- [Required work] Before writing out the records, remove the pictures; keep everything else exact.

++++ Extracted records ++++

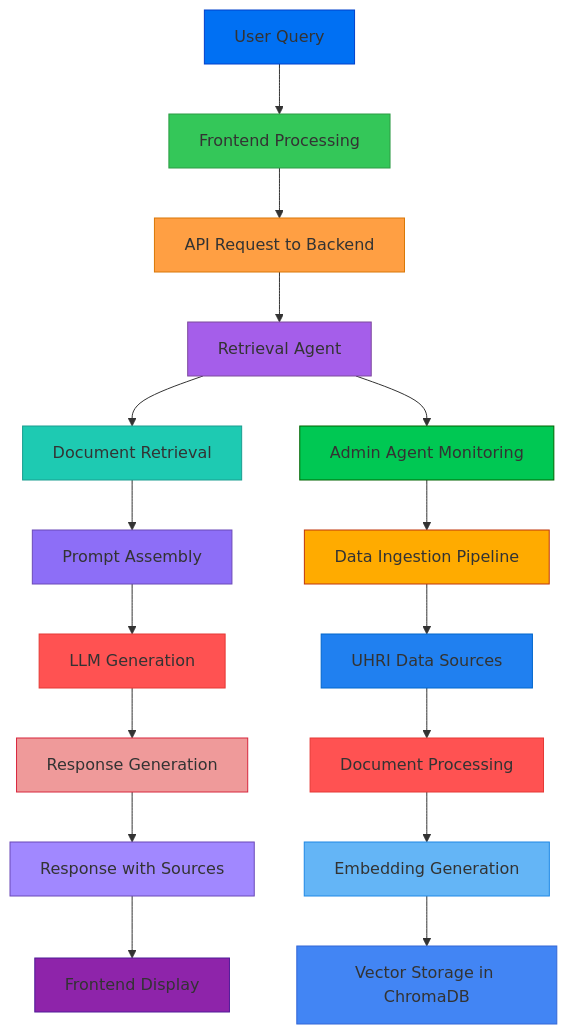
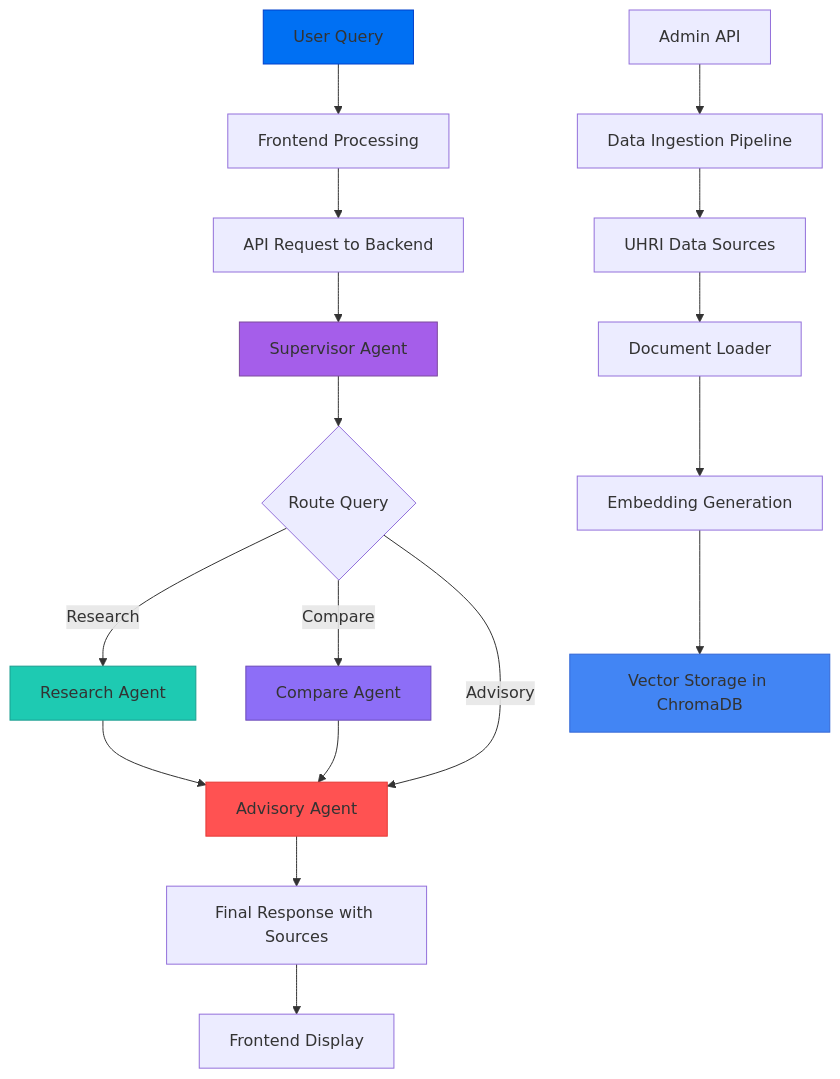
Before and after one commit to owezzy/HRAS: the first of 2 diagrams in docs/architecture/AI_ML.md, drawn with Mermaid. The commit also changed other lines of this file and 19 other files, not shown here.

````diff
--- a/docs/architecture/AI_ML.md
+++ b/docs/architecture/AI_ML.md
@@ -13,36 +15,27 @@
 ```mermaid
 graph TD
     A[User Query] --> B[Frontend Processing]
     B --> C[API Request to Backend]
-    C --> D[Retrieval Agent]
-    D --> E[Document Retrieval]
-    E --> F[Prompt Assembly]
-    F --> G[LLM Generation]
-    G --> H[Response Generation]
-    H --> I[Response with Sources]
+    C --> D[Supervisor Agent]
+    D --> E{Route Query}
+    E -->|Research| F[Research Agent]
+    E -->|Compare| G[Compare Agent]
+    E -->|Advisory| H[Advisory Agent]
+    F --> H
+    G --> H
+    H --> I[Final Response with Sources]
     I --> J[Frontend Display]
 
-    D --> K[Admin Agent Monitoring]
-    K --> L[Data Ingestion Pipeline]
+    K[Admin API] --> L[Data Ingestion Pipeline]
     L --> M[UHRI Data Sources]
-    M --> N[Document Processing]
+    M --> N[Document Loader]
     N --> O[Embedding Generation]
     O --> P[Vector Storage in ChromaDB]
 
     style A fill:#0070f3,stroke:#0040cc
-    style B fill:#34c759,stroke:#2d9b44
-    style C fill:#ff9f43,stroke:#d97706
     style D fill:#a55eea,stroke:#7d4a9c
-    style E fill:#1ecab2,stroke:#1a9d8f
-    style F fill:#8d6ef7,stroke:#6b49b8
-    style G fill:#ff5252,stroke:#e53935
-    style H fill:#ef9a9a,stroke:#d7263d
-    style I fill:#a188ff,stroke:#6b49b8
-    style J fill:#8e24aa,stroke:#511b98
-    style K fill:#00c853,stroke:#006400
-    style L fill:#ffab00,stroke:#bf360c
-    style M fill:#2080f0,stroke:#0066cc
-    style N fill:#ff5252,stroke:#e53935
-    style O fill:#64b5f6,stroke:#1e88e5
+    style F fill:#1ecab2,stroke:#1a9d8f
+    style G fill:#8d6ef7,stroke:#6b49b8
+    style H fill:#ff5252,stroke:#e53935
     style P fill:#4285f4,stroke:#3367d6
 ```
````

++++

- [Result for this task]
Before and after one commit to owezzy/HRAS: the first of 2 diagrams in docs/architecture/AI_ML.md, drawn with Mermaid. The commit also changed other lines of this file and 19 other files, not shown here.

````diff
--- a/docs/architecture/AI_ML.md
+++ b/docs/architecture/AI_ML.md
@@ -13,36 +15,27 @@
 ```mermaid
 graph TD
     A[User Query] --> B[Frontend Processing]
     B --> C[API Request to Backend]
-    C --> D[Retrieval Agent]
-    D --> E[Document Retrieval]
-    E --> F[Prompt Assembly]
-    F --> G[LLM Generation]
-    G --> H[Response Generation]
-    H --> I[Response with Sources]
+    C --> D[Supervisor Agent]
+    D --> E{Route Query}
+    E -->|Research| F[Research Agent]
+    E -->|Compare| G[Compare Agent]
+    E -->|Advisory| H[Advisory Agent]
+    F --> H
+    G --> H
+    H --> I[Final Response with Sources]
     I --> J[Frontend Display]
 
-    D --> K[Admin Agent Monitoring]
-    K --> L[Data Ingestion Pipeline]
+    K[Admin API] --> L[Data Ingestion Pipeline]
     L --> M[UHRI Data Sources]
-    M --> N[Document Processing]
+    M --> N[Document Loader]
     N --> O[Embedding Generation]
     O --> P[Vector Storage in ChromaDB]
 
     style A fill:#0070f3,stroke:#0040cc
-    style B fill:#34c759,stroke:#2d9b44
-    style C fill:#ff9f43,stroke:#d97706
     style D fill:#a55eea,stroke:#7d4a9c
-    style E fill:#1ecab2,stroke:#1a9d8f
-    style F fill:#8d6ef7,stroke:#6b49b8
-    style G fill:#ff5252,stroke:#e53935
-    style H fill:#ef9a9a,stroke:#d7263d
-    style I fill:#a188ff,stroke:#6b49b8
-    style J fill:#8e24aa,stroke:#511b98
-    style K fill:#00c853,stroke:#006400
-    style L fill:#ffab00,stroke:#bf360c
-    style M fill:#2080f0,stroke:#0066cc
-    style N fill:#ff5252,stroke:#e53935
-    style O fill:#64b5f6,stroke:#1e88e5
+    style F fill:#1ecab2,stroke:#1a9d8f
+    style G fill:#8d6ef7,stroke:#6b49b8
+    style H fill:#ff5252,stroke:#e53935
     style P fill:#4285f4,stroke:#3367d6
 ```
````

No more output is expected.